It’s Chinese New Year (or Lunar New Year), which for those who don’t follow it probably has you wondering how that all works–since most calendars ticked over to the next year in January. That’s because we’ve widely adopted a solar calendar as a standard, specifically the Gregorian one. But lunar calendars are very much still a thing, so what is a lunar calendar, and how do they work?
So the Gregorian calendar largely evolved as a slight modification of the Julian calendar, shortening the year by about 0.008 days on average by modifying the rules around leap years. During a leap year the Julian February 29th is the Gregorian February 24th. As a solar calendar, we operate on tropical years. Leap years are intended to correct for small imperfections in the calendar that compound over time, which is the same reason the Julian calendar was largely phased out in favor of the Gregorian one.
Anyway solar years. They’re based on the seasons; how long it takes to go from the beginning of summer to the beginning of summer again. Or any season, it’s quite arbitrary. Fun fact, this is different from how long it takes for the Earth to go around the Sun once by about 20 minutes thanks to how the precession of equinoxes works. The year in terms of “Earth orbits the Sun once” is called the sidereal year, and is measured based on fixed stars (stars that do not move relative to each other in the sky, aka most stars that are not the Sun).
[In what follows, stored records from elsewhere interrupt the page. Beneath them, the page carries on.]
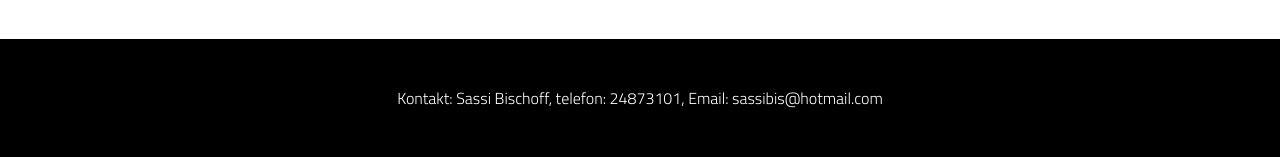
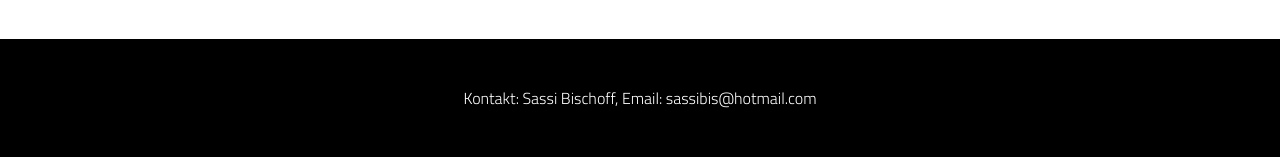
Before and after one commit to bjarniolsen/skabskunst, a PHP site: page / in a window 1280 px wide. Shown: the part 2850-3007 px from the top of the page. Run offline with PHP 8.4, Linux system fonts and the light colour scheme.

Commit message:
Added Google Analytics.

```diff
--- a/index.php
+++ b/index.php
@@ -11,7 +11,7 @@
         <!-- Add to web.config -->
         <meta http-equiv="X-UA-Compatible" content="IE=edge,chrome=1">
 
-        <title>Kunsten ud af skabet - Sassi Bischoff</title>
+        <title>SkabsKunst - Sassi Bischoff</title>
 
         <meta name="description" content="Aalborg får nu kunsten udenpå skabet! Kunsten får en funktion, som en del af byens rum og det daglige miljø vi færdes i. Et udvalg af byens el og teknik-skabe udsmykkes med kunst/malerier. Hvert enkelt el-skab dekoreres med unik, abstrakt eller figurativ kunst.">
         <meta name="viewport" content="width=device-width, initial-scale=1">
@@ -242,7 +242,7 @@
             </main>
 
             <footer role="content-info">
-                <p class="max-width">Kontakt: Sassi Bischoff, telefon: 24873101, Email: sassibis@hotmail.com</p>
+                <p class="max-width">Kontakt: Sassi Bischoff, Email: sassibis@hotmail.com</p>
             </footer>
         </div>
 
@@ -256,16 +256,14 @@
 
         <script src="static/dist/js/main.min.js"></script>
 
-        <!-- Google Analytics: change UA-XXXXX-X to be your site's ID.
         <script>
             (function(b,o,i,l,e,r){b.GoogleAnalyticsObject=l;b[l]||(b[l]=
             function(){(b[l].q=b[l].q||[]).push(arguments)});b[l].l=+new Date;
             e=o.createElement(i);r=o.getElementsByTagName(i)[0];
             e.src='//www.google-analytics.com/analytics.js';
             r.parentNode.insertBefore(e,r)}(window,document,'script','ga'));
-ga('create','UA-XXXXX-X','auto');ga('send','pageview');
+            ga('create','UA-9647211-1','auto');ga('send','pageview');
         </script>
-        -->
 
     </body>
 </html>
```
Lines whose indentation alone changed are shown as unchanged.
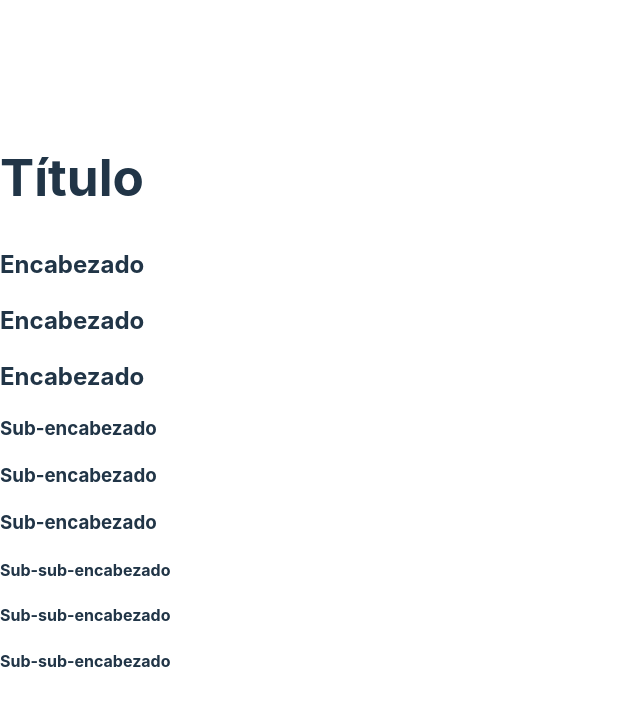
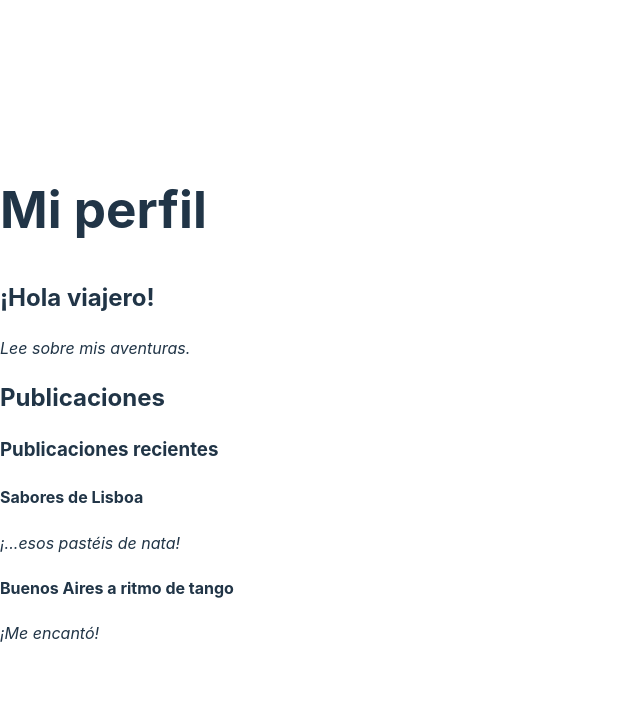
Before and after one commit to danyhoshi/stateTest, a React (Vite) app: page / in a window 1280 px wide. Shown: the top 706 px of the page, without its empty margins (0-640 px from the left). Built offline with nearby package versions, Linux system fonts and the light colour scheme.

Commit message:
Context in intermediate component

```diff
--- a/src/App.jsx
+++ b/src/App.jsx
@@ -1,25 +1,42 @@
 import Heading from "./Heading";
 import Section from "./Section";
 
-export default function Page() {
+export default function ProfilePage() {
   return (
     <Section>
-      <Heading>Título</Heading>
-      <Section>
-        <Heading>Encabezado</Heading>
-        <Heading>Encabezado</Heading>
-        <Heading>Encabezado</Heading>
-        <Section>
-          <Heading>Sub-encabezado</Heading>
-          <Heading>Sub-encabezado</Heading>
-          <Heading>Sub-encabezado</Heading>
-          <Section>
-            <Heading>Sub-sub-encabezado</Heading>
-            <Heading>Sub-sub-encabezado</Heading>
-            <Heading>Sub-sub-encabezado</Heading>
-          </Section>
-        </Section>
-      </Section>
+      <Heading>Mi perfil</Heading>
+      <Post title="¡Hola viajero!" body="Lee sobre mis aventuras." />
+      <AllPosts />
     </Section>
   );
 }
+
+function AllPosts() {
+  return (
+    <Section>
+      <Heading>Publicaciones</Heading>
+      <RecentPosts />
+    </Section>
+  );
+}
+
+function RecentPosts() {
+  return (
+    <Section>
+      <Heading>Publicaciones recientes</Heading>
+      <Post title="Sabores de Lisboa" body="¡...esos pastéis de nata!" />
+      <Post title="Buenos Aires a ritmo de tango" body="¡Me encantó!" />
+    </Section>
+  );
+}
+
+function Post({ title, body }) {
+  return (
+    <Section isFancy={true}>
+      <Heading>{title}</Heading>
+      <p>
+        <i>{body}</i>
+      </p>
+    </Section>
+  );
+}
--- a/src/Section.jsx
+++ b/src/Section.jsx
@@ -1,10 +1,10 @@
 import { useContext } from "react";
 import { LevelContext } from "./LevelContext";
 
-export default function Section({ children }) {
+export default function Section({ children, isFancy }) {
   const level = useContext(LevelContext);
   return (
-    <section className="section">
+    <section className={"section " + (isFancy ? "fancy" : "")}>
       <LevelContext.Provider value={level + 1}>
         {children}
       </LevelContext.Provider>
```
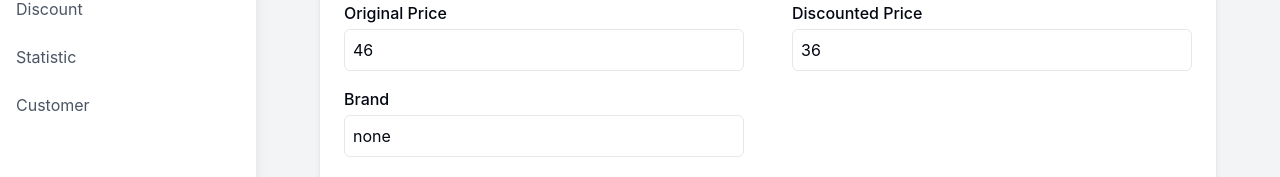
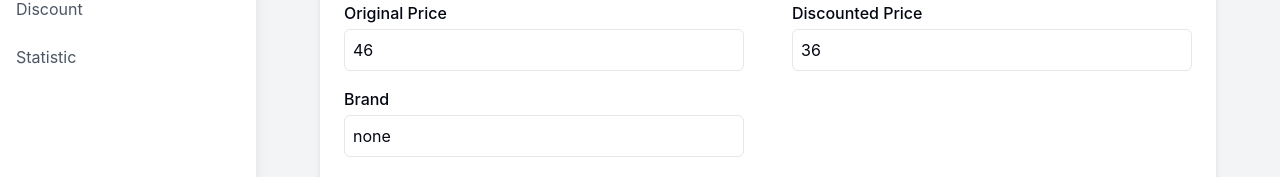
Before and after one commit to qdatn/StylistProject_Frontend, a React (Vite) app: page /admin/product/list/edit/1 in a window 1280 px wide. Shown: the part 287-464 px from the top of the page. Built offline with nearby package versions, Linux system fonts and the light colour scheme; no server answers.

Commit message:
comment tab not in use in admin sidebar

```diff
--- a/src/layouts/admin-layout/leftSideBar.tsx
+++ b/src/layouts/admin-layout/leftSideBar.tsx
@@ -43,9 +43,9 @@ const Sidebar = () => {
             <li className="py-2 px-4 text-gray-600 hover:bg-gray-200">
               <Link to="/admin/product/categories">Categories</Link>
             </li>
-            <li className="py-2 px-4 text-gray-600 hover:bg-gray-200">
+            {/* <li className="py-2 px-4 text-gray-600 hover:bg-gray-200">
               <Link to="/admin/product/pricelist">Price List</Link>
-            </li>
+            </li> */}
           </ul>
         )}
         <li className="py-3 px-4 text-gray-600 hover:bg-gray-200">
@@ -57,9 +57,9 @@ const Sidebar = () => {
         <li className="py-3 px-4 text-gray-600 hover:bg-gray-200">
           <Link to="/admin/statistic">Statistic</Link>
         </li>
-        <li className="py-3 px-4 text-gray-600 hover:bg-gray-200">
+        {/* <li className="py-3 px-4 text-gray-600 hover:bg-gray-200">
           <Link to="/admin/customer">Customer</Link>
-        </li>
+        </li> */}
       </ul>
     </div>
   );
```
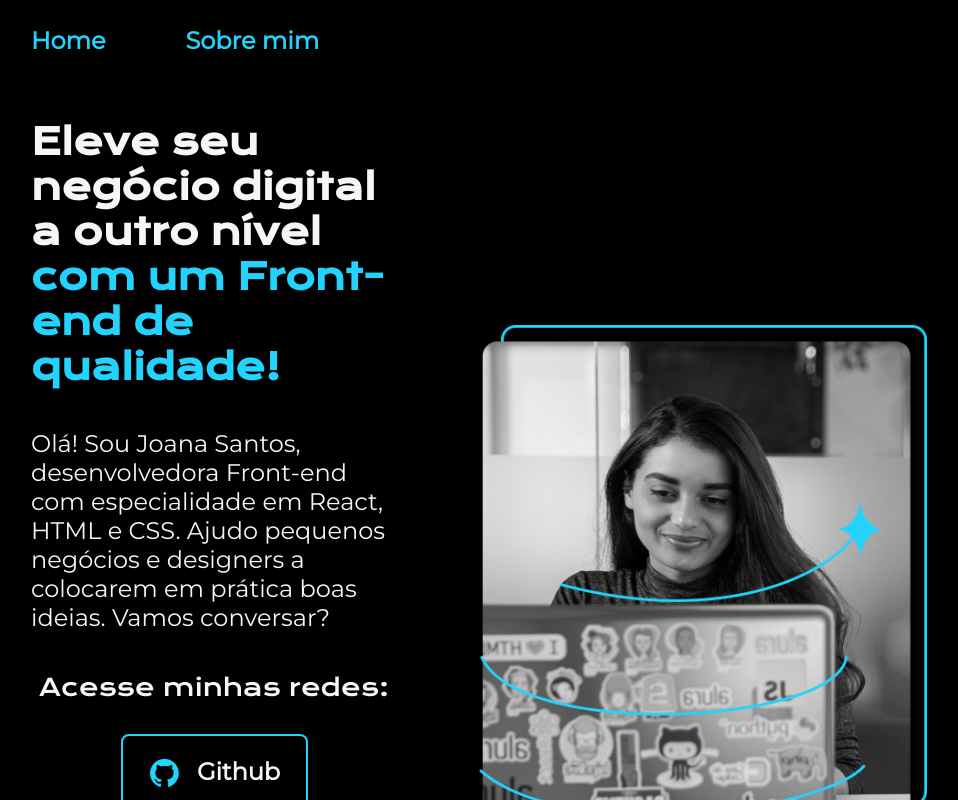
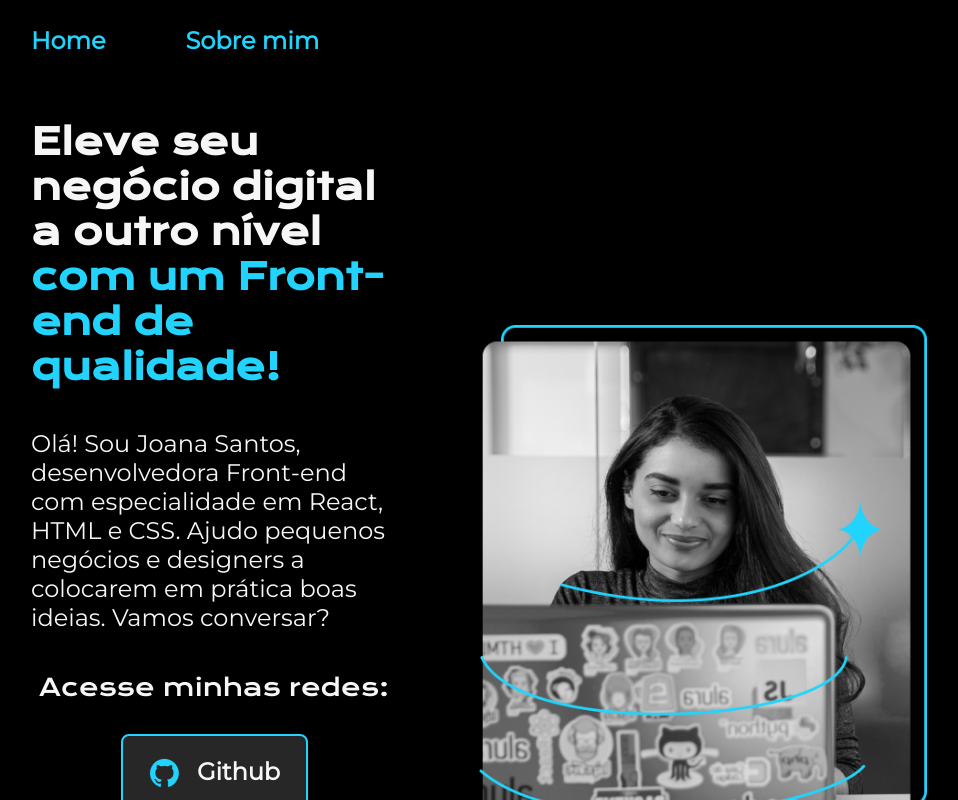
Before and after one commit to marcoslucas28/Projeto-Alura, a plain HTML site: page index.html in a window 1280 px wide. In both pictures the pointer is over the link "Github". Shown: the top 800 px of the page, without its empty margins (161-1119 px from the left). Drawn offline with nearby package versions, Linux system fonts and the light colour scheme.

Commit message:
Add files via upload

```diff
--- a/styles/style.css
+++ b/styles/style.css
@@ -68,7 +68,7 @@
                                 color: var(--cor-secundaria);
                                 font-family: var(--fonte--secundario);}
 
-.apresentacao__links__links:hover {background-color: var(--cor-hover);}
+.apresentacao__links__navegacao:hover {background-color: var(--cor-hover);}
 
 .apresentacao__imagem {width: 50%;}
 
```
If you think about it for 2 seconds you’ve probably already figured out that lunar calendars go by lunar months. They’re based on a year calculated by synodic months, which is how long it takes something to rotate one time in relation to whatever it orbits. That’s a lot of jargon so we can take it to mean “one lunar month is the one complete cycle of the Moon’s phases.” Hopefully you’re familiar with the lunar phases, but they go from a new moon, which waxes to a full moon, then wanes back to a new moon. New moons are those nights where you can’t see the Moon in the sky, full moons are when you can see the whole thing.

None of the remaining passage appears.